WHAT THIS TASK INVOLVES —
Filter the entries down to the lines containing "input", and copy those lines.
---- WORKING DATA
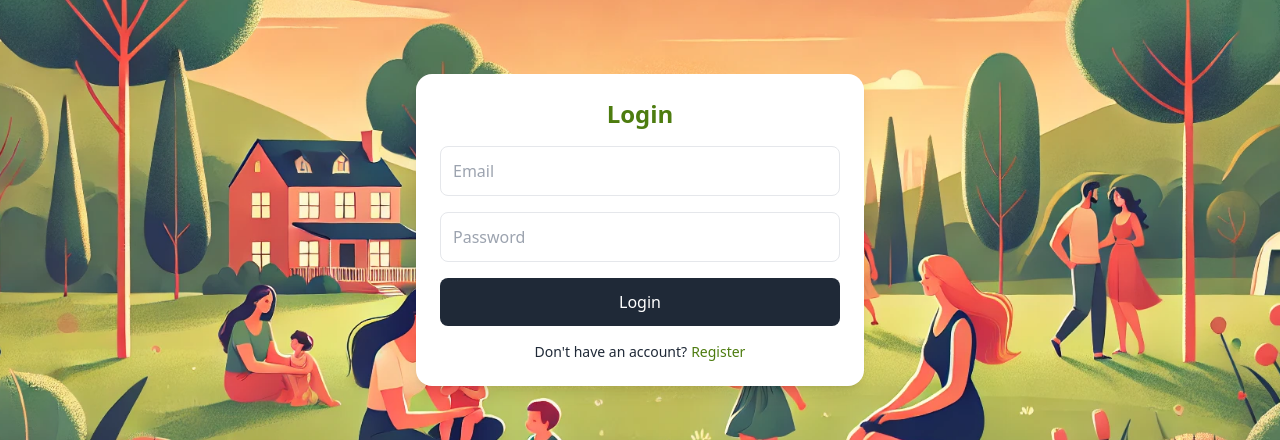
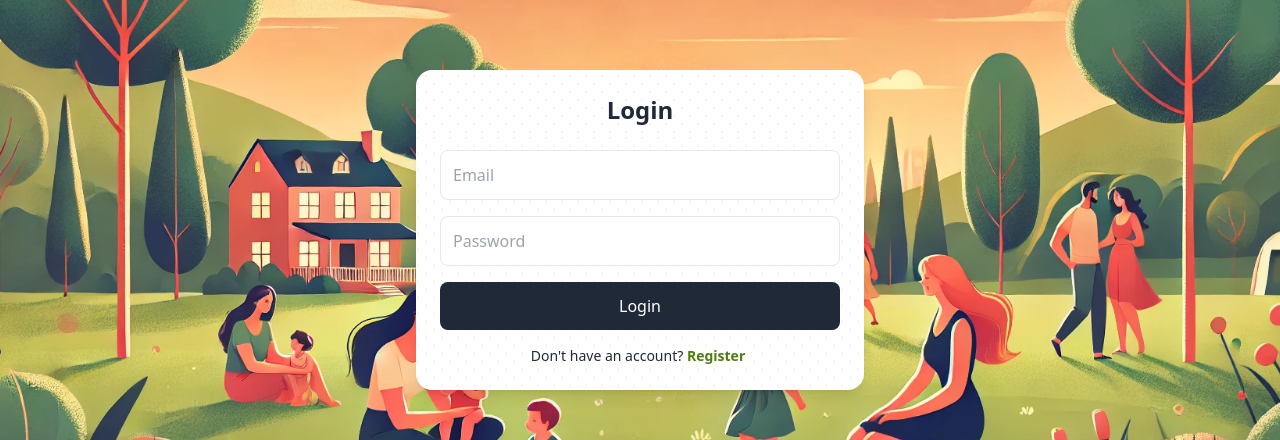
Before and after one commit to dako-23/React-JS, a React (Vite) app: page /login in a window 1280 px wide. Shown: the part 170-610 px from the top of the page. Built offline with nearby package versions, Linux system fonts and the light colour scheme.

Commit message:
Add login page

```diff
--- a/src/components/Login.jsx
+++ b/src/components/Login.jsx
@@ -1,8 +1,8 @@
-import { useState } from "react";
 import { motion } from "framer-motion";
+import { Link } from "react-router-dom";
+
 
 export default function Login() {
-  const [isLogin, setIsLogin] = useState(true);
 
   return (
     <div className="bg-home-pattern h-screen bg-cover bg-center flex items-center justify-center min-h-screen bg-gray-100">
@@ -10,48 +10,29 @@ export default function Login() {
         initial={{ opacity: 0, y: -20 }}
         animate={{ opacity: 1, y: 0 }}
         transition={{ duration: 0.5 }}
-        className="w-full max-w-md p-6 bg-white shadow-lg rounded-2xl"
+        className="bg-page-pattern w-full max-w-md p-6 bg-white shadow-lg rounded-2xl"
       >
-        <h2 className="text-2xl font-semibold text-center text-lime-700">
-          {isLogin ? "Login" : "Register"}
-        </h2>
-        <div className="mt-4 space-y-4">
-          {!isLogin && (
-            <motion.input
-              type="text"
-              placeholder="Full Name"
-              className="w-full p-3 border rounded-lg"
-              initial={{ opacity: 0 }}
-              animate={{ opacity: 1 }}
-              transition={{ duration: 0.3 }}
-            />
-          )}
+        <h2 className="text-2xl font-semibold text-center h-14 text-gray-800">Login</h2>
+        <motion.form
+          initial={{ opacity: 0 }}
+          animate={{ opacity: 1 }}
+          transition={{ duration: 0.5 }}
+          className="space-y-4"
+        >
           <input type="email" placeholder="Email" className="w-full p-3 border rounded-lg" />
           <input type="password" placeholder="Password" className="w-full p-3 border rounded-lg" />
-          {!isLogin && (
-            <motion.input
-              type="password"
-              placeholder="Confirm Password"
-              className="w-full p-3 border rounded-lg"
-              initial={{ opacity: 0 }}
-              animate={{ opacity: 1 }}
-              transition={{ duration: 0.3 }}
-            />
-          )}
           <motion.button
             whileHover={{ scale: 1.05 }}
             whileTap={{ scale: 0.95 }}
             className="w-full p-3 bg-gray-800 text-white rounded-lg hover:bg-lime-700"
           >
-            {isLogin ? "Login" : "Register"}
+            Login
           </motion.button>
-        </div>
-        <p className="text-center text-sm text-gray-800 mt-4">
-          {isLogin ? "Don't have an account?" : "Already have an account?"}
-          <button onClick={() => setIsLogin(!isLogin)} className="text-lime-700 hover:underline ml-1">
-            {isLogin ? "Register" : "Login"}
-          </button>
-        </p>
+          <p className="text-center text-sm text-gray-800 mt-4">
+            Don't have an account? <Link to="/register" className="text-lime-700 font-semibold">Register</Link>
+            <button className="text-lime-700 hover:underline ml-1"></button>
+          </p>
+        </motion.form>
       </motion.div>
     </div>
   );
```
--------
FINAL ANSWER —
-            <motion.input
           <input type="email" placeholder="Email" className="w-full p-3 border rounded-lg" />
           <input type="password" placeholder="Password" className="w-full p-3 border rounded-lg" />
-            <motion.input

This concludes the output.